List all the lines in these records that hold "unquantized".

[Records from a dataset]

=== Section Start ===

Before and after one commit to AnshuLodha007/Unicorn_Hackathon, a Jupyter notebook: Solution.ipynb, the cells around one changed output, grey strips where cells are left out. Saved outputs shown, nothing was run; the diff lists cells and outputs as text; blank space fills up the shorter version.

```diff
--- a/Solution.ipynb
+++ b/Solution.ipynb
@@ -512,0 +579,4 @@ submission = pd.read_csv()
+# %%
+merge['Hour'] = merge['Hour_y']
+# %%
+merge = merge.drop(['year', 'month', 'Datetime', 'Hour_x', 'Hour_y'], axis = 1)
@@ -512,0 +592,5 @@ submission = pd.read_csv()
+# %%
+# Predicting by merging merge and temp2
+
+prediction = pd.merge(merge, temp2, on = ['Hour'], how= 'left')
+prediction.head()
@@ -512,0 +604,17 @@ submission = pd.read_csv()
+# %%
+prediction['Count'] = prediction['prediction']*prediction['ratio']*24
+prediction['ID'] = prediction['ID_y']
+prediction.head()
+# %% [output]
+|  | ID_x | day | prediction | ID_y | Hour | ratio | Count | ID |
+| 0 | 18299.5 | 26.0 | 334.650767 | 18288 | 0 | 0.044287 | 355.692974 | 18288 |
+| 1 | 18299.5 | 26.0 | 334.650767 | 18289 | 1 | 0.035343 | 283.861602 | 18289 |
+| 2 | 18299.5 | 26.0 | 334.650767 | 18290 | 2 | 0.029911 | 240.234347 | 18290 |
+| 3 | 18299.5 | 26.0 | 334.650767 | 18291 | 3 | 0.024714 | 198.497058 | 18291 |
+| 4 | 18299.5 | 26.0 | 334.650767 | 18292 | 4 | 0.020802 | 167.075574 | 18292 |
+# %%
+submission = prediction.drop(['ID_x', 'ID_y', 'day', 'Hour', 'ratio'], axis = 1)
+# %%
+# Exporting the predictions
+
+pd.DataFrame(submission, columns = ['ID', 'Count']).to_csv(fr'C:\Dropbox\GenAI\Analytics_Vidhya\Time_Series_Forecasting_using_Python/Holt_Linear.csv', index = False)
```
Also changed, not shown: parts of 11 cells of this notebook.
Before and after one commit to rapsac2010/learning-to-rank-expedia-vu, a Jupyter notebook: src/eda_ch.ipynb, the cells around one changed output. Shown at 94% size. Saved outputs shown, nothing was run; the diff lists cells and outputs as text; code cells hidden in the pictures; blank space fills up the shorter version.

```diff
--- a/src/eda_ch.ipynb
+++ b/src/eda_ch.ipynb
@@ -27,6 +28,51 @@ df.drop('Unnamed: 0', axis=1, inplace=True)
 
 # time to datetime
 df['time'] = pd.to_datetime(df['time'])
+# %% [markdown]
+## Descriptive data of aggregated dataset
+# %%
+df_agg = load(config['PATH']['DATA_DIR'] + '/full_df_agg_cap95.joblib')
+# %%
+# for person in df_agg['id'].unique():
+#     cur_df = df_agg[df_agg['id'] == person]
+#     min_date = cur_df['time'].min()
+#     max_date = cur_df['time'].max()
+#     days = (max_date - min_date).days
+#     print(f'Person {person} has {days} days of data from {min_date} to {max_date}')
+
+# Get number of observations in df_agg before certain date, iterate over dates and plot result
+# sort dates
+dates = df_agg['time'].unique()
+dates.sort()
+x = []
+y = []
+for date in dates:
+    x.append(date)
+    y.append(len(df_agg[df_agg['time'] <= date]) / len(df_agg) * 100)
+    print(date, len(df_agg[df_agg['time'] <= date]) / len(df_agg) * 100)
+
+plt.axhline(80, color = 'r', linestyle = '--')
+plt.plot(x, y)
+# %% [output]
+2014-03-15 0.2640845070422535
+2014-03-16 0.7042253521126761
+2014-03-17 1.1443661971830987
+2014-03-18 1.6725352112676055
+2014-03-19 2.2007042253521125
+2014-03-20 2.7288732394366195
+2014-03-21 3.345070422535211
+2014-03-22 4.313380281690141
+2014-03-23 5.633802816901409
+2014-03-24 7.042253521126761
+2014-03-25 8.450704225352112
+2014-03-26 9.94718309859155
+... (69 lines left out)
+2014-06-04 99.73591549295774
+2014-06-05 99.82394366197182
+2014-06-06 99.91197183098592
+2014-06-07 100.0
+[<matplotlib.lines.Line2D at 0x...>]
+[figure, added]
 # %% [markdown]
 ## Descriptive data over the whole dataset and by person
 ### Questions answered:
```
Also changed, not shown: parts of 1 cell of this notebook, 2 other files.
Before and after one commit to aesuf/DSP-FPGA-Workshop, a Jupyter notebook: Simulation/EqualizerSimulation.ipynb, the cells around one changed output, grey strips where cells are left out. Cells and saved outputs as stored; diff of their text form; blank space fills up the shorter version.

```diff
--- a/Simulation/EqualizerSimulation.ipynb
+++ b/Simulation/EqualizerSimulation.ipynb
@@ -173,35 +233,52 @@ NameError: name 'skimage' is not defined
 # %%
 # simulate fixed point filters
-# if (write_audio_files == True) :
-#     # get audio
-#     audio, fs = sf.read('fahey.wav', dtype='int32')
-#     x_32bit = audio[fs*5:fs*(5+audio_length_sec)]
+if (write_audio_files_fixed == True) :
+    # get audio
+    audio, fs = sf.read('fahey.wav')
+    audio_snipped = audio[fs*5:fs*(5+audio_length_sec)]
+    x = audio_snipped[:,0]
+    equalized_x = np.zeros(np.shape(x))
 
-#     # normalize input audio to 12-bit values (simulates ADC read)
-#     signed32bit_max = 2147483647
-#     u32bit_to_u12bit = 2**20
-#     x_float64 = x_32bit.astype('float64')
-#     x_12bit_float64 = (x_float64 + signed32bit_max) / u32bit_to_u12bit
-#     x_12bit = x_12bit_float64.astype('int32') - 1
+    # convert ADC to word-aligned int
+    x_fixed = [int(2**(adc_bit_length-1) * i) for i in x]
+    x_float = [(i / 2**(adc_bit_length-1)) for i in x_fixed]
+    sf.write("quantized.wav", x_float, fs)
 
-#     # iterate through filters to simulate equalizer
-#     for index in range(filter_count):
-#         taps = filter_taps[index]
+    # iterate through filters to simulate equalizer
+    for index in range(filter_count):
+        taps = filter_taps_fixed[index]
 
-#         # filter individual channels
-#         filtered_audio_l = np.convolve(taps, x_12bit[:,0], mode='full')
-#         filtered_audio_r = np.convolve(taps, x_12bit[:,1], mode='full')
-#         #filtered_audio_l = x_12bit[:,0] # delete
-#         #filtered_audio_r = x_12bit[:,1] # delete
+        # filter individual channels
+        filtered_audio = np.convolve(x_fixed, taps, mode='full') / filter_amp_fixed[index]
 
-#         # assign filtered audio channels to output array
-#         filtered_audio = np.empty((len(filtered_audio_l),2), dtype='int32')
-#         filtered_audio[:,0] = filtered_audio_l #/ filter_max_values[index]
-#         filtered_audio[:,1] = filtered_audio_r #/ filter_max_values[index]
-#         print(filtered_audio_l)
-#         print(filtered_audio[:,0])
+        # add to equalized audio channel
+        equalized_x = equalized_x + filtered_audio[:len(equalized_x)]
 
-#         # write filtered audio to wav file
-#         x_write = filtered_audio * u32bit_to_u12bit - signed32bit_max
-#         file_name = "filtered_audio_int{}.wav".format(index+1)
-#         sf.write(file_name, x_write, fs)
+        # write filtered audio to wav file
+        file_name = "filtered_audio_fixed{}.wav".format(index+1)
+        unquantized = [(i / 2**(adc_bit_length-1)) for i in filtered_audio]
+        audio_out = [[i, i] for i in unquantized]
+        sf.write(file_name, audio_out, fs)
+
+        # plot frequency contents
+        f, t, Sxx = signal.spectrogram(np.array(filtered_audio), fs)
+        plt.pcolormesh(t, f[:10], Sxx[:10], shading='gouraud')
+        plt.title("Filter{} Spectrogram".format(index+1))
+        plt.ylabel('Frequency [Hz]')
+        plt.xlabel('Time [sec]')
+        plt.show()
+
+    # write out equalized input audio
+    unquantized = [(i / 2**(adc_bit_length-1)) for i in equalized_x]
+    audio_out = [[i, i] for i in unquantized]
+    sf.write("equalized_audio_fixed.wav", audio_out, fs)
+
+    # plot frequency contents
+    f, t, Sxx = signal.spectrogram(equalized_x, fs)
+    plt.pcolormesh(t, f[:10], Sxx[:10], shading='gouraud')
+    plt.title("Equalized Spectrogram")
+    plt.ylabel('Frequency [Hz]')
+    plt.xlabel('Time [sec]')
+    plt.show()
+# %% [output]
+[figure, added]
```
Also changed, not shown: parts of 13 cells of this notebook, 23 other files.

=== Section End ===

● **Written response**:
+        unquantized = [(i / 2**(adc_bit_length-1)) for i in filtered_audio]
+        audio_out = [[i, i] for i in unquantized]
+    unquantized = [(i / 2**(adc_bit_length-1)) for i in equalized_x]
+    audio_out = [[i, i] for i in unquantized]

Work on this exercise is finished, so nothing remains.